Egyptian Foreign Minister Sameh Shoukry lauded on Thursday the outcome of a meeting on Libya, saying all participants rebuffed foreign attempts to meddle with Libya's internal affairs.
The meeting today was very positive and comes at an important time in light of the continued armed conflict in Libya and the arrival of many militants in the country, Shoukry told MENA.
The situation requires immediate coordination among all Libya's neighbours to help the brotherly country overcome this crisis, he said.
All participants rejected foreign interference in Libya's affairs and attempts to bring terrorists or mercenaries to spark military confrontations in the North African country.
He said Libya's neighbours should work hard with their Libyan brothers to reach a settlement to the Libyan crisis.
He underlined the importance of addressing many issues in Libya, including re-forming the presidential council, re-distributing the country's wealth in a just way, dismantling armed militias and making the national army the only party authorised to protect the country.
Shoukry also underlined the importance of fostering cooperation with international partners to settle the Libyan crisis, saying German Foreign Minister Heiko Maas took part in the meeting and expounded efforts to reach a peaceful settlement.
About the Grand Ethiopian Renaissance Dam, he said technical teams are now meeting in Khartoum to add final touches to a draft deal on rules to fill and operate the dam, expecting it to be finalised today or tomorrow at most.

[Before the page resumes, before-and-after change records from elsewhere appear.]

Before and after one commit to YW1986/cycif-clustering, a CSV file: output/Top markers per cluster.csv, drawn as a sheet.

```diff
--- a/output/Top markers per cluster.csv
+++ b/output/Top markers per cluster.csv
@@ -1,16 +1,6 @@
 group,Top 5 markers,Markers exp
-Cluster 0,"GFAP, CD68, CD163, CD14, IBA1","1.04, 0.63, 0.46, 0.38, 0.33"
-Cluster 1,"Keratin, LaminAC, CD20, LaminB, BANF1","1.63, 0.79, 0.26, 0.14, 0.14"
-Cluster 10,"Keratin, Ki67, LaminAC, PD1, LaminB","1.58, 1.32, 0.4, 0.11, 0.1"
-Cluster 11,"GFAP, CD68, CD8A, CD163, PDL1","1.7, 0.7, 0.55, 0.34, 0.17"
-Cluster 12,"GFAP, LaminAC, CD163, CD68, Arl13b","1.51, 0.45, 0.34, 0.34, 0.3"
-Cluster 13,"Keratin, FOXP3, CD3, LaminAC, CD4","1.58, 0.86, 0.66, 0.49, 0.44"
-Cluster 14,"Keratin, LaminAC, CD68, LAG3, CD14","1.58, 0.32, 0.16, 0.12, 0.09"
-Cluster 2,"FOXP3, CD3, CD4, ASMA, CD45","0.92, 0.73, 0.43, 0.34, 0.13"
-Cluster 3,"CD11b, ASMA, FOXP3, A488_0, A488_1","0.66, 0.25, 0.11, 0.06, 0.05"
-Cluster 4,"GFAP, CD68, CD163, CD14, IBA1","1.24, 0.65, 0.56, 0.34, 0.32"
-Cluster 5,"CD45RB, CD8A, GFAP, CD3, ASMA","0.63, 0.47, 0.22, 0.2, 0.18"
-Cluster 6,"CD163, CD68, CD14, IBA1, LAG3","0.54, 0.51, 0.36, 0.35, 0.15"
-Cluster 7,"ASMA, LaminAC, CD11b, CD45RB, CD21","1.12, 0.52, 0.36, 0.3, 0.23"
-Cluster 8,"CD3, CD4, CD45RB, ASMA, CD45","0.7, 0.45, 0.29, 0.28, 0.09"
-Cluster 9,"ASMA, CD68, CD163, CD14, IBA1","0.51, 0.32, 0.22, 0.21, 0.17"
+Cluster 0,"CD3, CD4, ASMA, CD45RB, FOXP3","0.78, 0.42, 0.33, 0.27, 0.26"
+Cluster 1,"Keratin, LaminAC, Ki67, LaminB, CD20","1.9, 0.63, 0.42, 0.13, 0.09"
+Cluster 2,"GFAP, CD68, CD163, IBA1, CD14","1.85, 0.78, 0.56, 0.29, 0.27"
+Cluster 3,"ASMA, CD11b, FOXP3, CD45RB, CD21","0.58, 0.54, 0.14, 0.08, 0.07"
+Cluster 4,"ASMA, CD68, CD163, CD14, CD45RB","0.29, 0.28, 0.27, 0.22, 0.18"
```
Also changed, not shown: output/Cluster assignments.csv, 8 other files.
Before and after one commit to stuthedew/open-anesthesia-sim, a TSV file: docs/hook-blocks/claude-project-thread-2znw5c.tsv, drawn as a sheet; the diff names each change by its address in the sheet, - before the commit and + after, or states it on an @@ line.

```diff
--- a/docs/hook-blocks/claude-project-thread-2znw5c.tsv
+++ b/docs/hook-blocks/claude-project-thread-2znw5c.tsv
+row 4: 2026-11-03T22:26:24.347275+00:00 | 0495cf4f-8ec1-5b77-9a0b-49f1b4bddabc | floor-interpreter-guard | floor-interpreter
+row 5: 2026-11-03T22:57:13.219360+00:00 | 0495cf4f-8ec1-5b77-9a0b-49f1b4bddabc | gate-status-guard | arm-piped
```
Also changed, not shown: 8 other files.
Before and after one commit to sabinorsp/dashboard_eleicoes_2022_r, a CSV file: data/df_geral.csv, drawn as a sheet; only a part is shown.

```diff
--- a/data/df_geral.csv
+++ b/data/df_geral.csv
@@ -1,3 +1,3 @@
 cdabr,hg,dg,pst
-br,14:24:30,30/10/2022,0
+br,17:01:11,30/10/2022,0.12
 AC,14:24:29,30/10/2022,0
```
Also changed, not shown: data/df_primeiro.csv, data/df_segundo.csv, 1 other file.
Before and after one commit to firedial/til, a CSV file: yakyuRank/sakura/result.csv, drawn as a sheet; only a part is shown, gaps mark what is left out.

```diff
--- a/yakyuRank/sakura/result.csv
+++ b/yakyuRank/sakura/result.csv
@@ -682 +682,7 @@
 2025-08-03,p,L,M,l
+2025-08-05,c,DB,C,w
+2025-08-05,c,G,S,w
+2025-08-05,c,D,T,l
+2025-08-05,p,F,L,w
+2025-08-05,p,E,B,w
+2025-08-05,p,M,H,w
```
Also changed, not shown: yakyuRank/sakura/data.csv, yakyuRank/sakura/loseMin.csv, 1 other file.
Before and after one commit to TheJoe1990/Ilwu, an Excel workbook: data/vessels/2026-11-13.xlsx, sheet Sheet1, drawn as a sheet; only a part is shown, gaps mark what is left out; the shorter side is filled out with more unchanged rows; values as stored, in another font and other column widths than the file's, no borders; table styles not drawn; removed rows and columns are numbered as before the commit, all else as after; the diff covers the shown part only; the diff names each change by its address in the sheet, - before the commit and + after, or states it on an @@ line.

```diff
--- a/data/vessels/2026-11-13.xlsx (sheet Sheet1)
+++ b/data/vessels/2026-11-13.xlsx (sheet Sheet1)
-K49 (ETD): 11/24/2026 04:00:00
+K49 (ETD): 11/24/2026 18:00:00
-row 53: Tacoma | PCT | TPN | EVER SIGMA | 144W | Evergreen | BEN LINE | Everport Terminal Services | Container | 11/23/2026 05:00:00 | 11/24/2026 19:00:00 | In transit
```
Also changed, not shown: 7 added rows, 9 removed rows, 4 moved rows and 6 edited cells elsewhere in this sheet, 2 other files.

Then, Shoukry said, we will go to the US to reach a final agreement.
The $4.6 billion dam on the Blue Nile, which promises to provide much-needed electricity to Ethiopia´s 100 million people, has been a contentious point among the three main Nile Basin countries.
Egypt fears that filling the dam’s reservoir too quickly could significantly reduce its share of the Nile water.